**Stored data**:
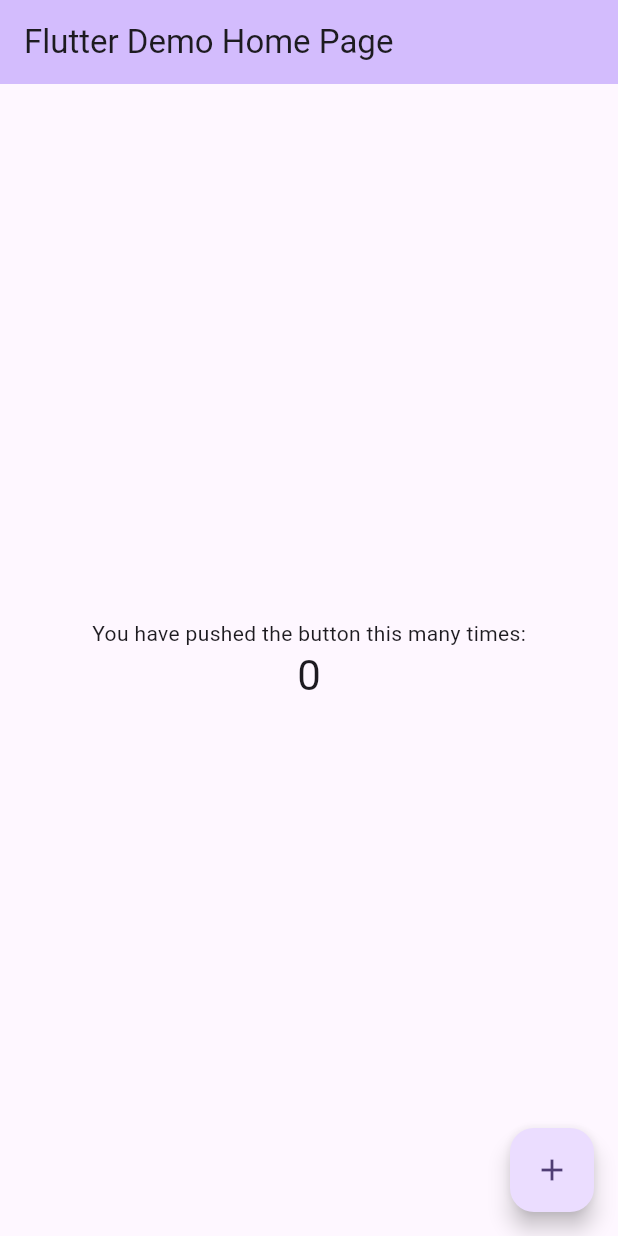
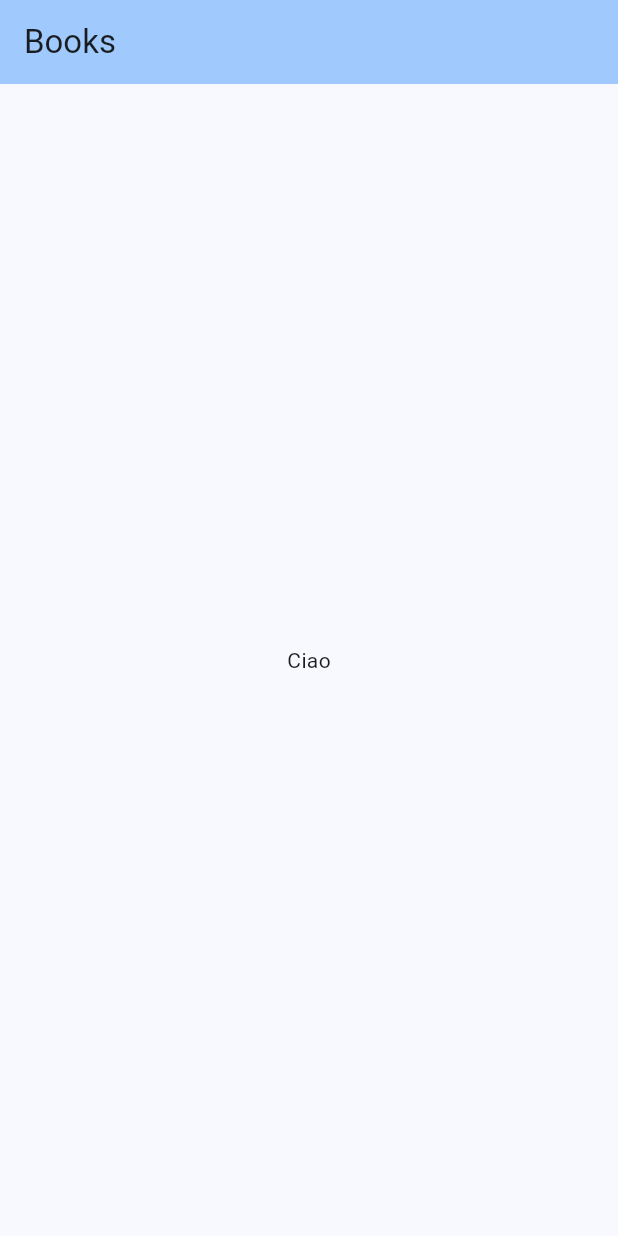
Before and after one commit to alex-damico/flutter-books, a Flutter app: the screen it shows after launch, on a phone screen of 412 x 824 dp. Run offline on Flutter 3.47's test engine with Material 3 defaults, Android fonts, the phone set to English and light mode, and no system bars; our stand-ins replace dio, retrofit; generated files the repository leaves out were written again.

Commit message:
create home page

```diff
--- a/lib/main.dart
+++ b/lib/main.dart
@@ -1,3 +1,4 @@
+import 'package:books/pages/home_page.dart';
 import 'package:flutter/material.dart';
 import 'package:logging/logging.dart';
 
@@ -16,115 +17,12 @@ class MyApp extends StatelessWidget {
   @override
   Widget build(BuildContext context) {
     return MaterialApp(
-      title: 'Flutter Demo',
+      title: 'Books',
       theme: ThemeData(
-        // This is the theme of your application.
-        //
-        // TRY THIS: Try running your application with "flutter run". You'll see
-        // the application has a purple toolbar. Then, without quitting the app,
-        // try changing the seedColor in the colorScheme below to Colors.green
-        // and then invoke "hot reload" (save your changes or press the "hot
-        // reload" button in a Flutter-supported IDE, or press "r" if you used
-        // the command line to start the app).
-        //
-        // Notice that the counter didn't reset back to zero; the application
-        // state is not lost during the reload. To reset the state, use hot
-        // restart instead.
-        //
-        // This works for code too, not just values: Most code changes can be
-        // tested with just a hot reload.
-        colorScheme: ColorScheme.fromSeed(seedColor: Colors.deepPurple),
+        colorScheme: ColorScheme.fromSeed(seedColor: Colors.blue),
         useMaterial3: true,
       ),
-      home: const MyHomePage(title: 'Flutter Demo Home Page'),
+      home: const HomePage(),
     );
   }
 }
-
-class MyHomePage extends StatefulWidget {
-  const MyHomePage({super.key, required this.title});
-
-  // This widget is the home page of your application. It is stateful, meaning
-  // that it has a State object (defined below) that contains fields that affect
-  // how it looks.
-
-  // This class is the configuration for the state. It holds the values (in this
-  // case the title) provided by the parent (in this case the App widget) and
-  // used by the build method of the State. Fields in a Widget subclass are
-  // always marked "final".
-
-  final String title;
-
-  @override
-  State<MyHomePage> createState() => _MyHomePageState();
-}
-
-class _MyHomePageState extends State<MyHomePage> {
-  int _counter = 0;
-
-  void _incrementCounter() {
-    setState(() {
-      // This call to setState tells the Flutter framework that something has
-      // changed in this State, which causes it to rerun the build method below
-      // so that the display can reflect the updated values. If we changed
-      // _counter without calling setState(), then the build method would not be
-      // called again, and so nothing would appear to happen.
-      _counter++;
-    });
-  }
-
-  @override
-  Widget build(BuildContext context) {
-    // This method is rerun every time setState is called, for instance as done
-    // by the _incrementCounter method above.
-    //
-    // The Flutter framework has been optimized to make rerunning build methods
-    // fast, so that you can just rebuild anything that needs updating rather
-    // than having to individually change instances of widgets.
-    return Scaffold(
-      appBar: AppBar(
-        // TRY THIS: Try changing the color here to a specific color (to
-        // Colors.amber, perhaps?) and trigger a hot reload to see the AppBar
-        // change color while the other colors stay the same.
-        backgroundColor: Theme.of(context).colorScheme.inversePrimary,
-        // Here we take the value from the MyHomePage object that was created by
-        // the App.build method, and use it to set our appbar title.
-        title: Text(widget.title),
-      ),
-      body: Center(
-        // Center is a layout widget. It takes a single child and positions it
-        // in the middle of the parent.
-        child: Column(
-          // Column is also a layout widget. It takes a list of children and
-          // arranges them vertically. By default, it sizes itself to fit its
-          // children horizontally, and tries to be as tall as its parent.
-          //
-          // Column has various properties to control how it sizes itself and
-          // how it positions its children. Here we use mainAxisAlignment to
-          // center the children vertically; the main axis here is the vertical
-          // axis because Columns are vertical (the cross axis would be
-          // horizontal).
-          //
-          // TRY THIS: Invoke "debug painting" (choose the "Toggle Debug Paint"
-          // action in the IDE, or press "p" in the console), to see the
-          // wireframe for each widget.
-          mainAxisAlignment: MainAxisAlignment.center,
-          children: <Widget>[
-            const Text(
-              'You have pushed the button this many times:',
-            ),
-            Text(
-              '$_counter',
-              style: Theme.of(context).textTheme.headlineMedium,
-            ),
-          ],
-        ),
-      ),
-      floatingActionButton: FloatingActionButton(
-        onPressed: _incrementCounter,
-        tooltip: 'Increment',
-        child: const Icon(Icons.add),
-      ), // This trailing comma makes auto-formatting nicer for build methods.
-    );
-  }
-}
--- /dev/null
+++ b/lib/pages/home_page.dart
@@ -0,0 +1,17 @@
+
+import 'package:flutter/material.dart';
+
+class HomePage extends StatelessWidget {
+  const HomePage({super.key});
+
+  @override
+  Widget build(BuildContext context) {
+    return Scaffold(
+      appBar: AppBar(
+        backgroundColor: Theme.of(context).colorScheme.inversePrimary,
+        title: const Text('Books'),
+      ),
+      body: const Center(child: Text("Ciao")),
+    );
+  }
+}
```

**What needs to be done**: Every line of the material above that includes the string "application" is required.

**Task result**:
-        // This is the theme of your application.
-        // TRY THIS: Try running your application with "flutter run". You'll see
-        // the application has a purple toolbar. Then, without quitting the app,
-        // Notice that the counter didn't reset back to zero; the application
-  // This widget is the home page of your application. It is stateful, meaning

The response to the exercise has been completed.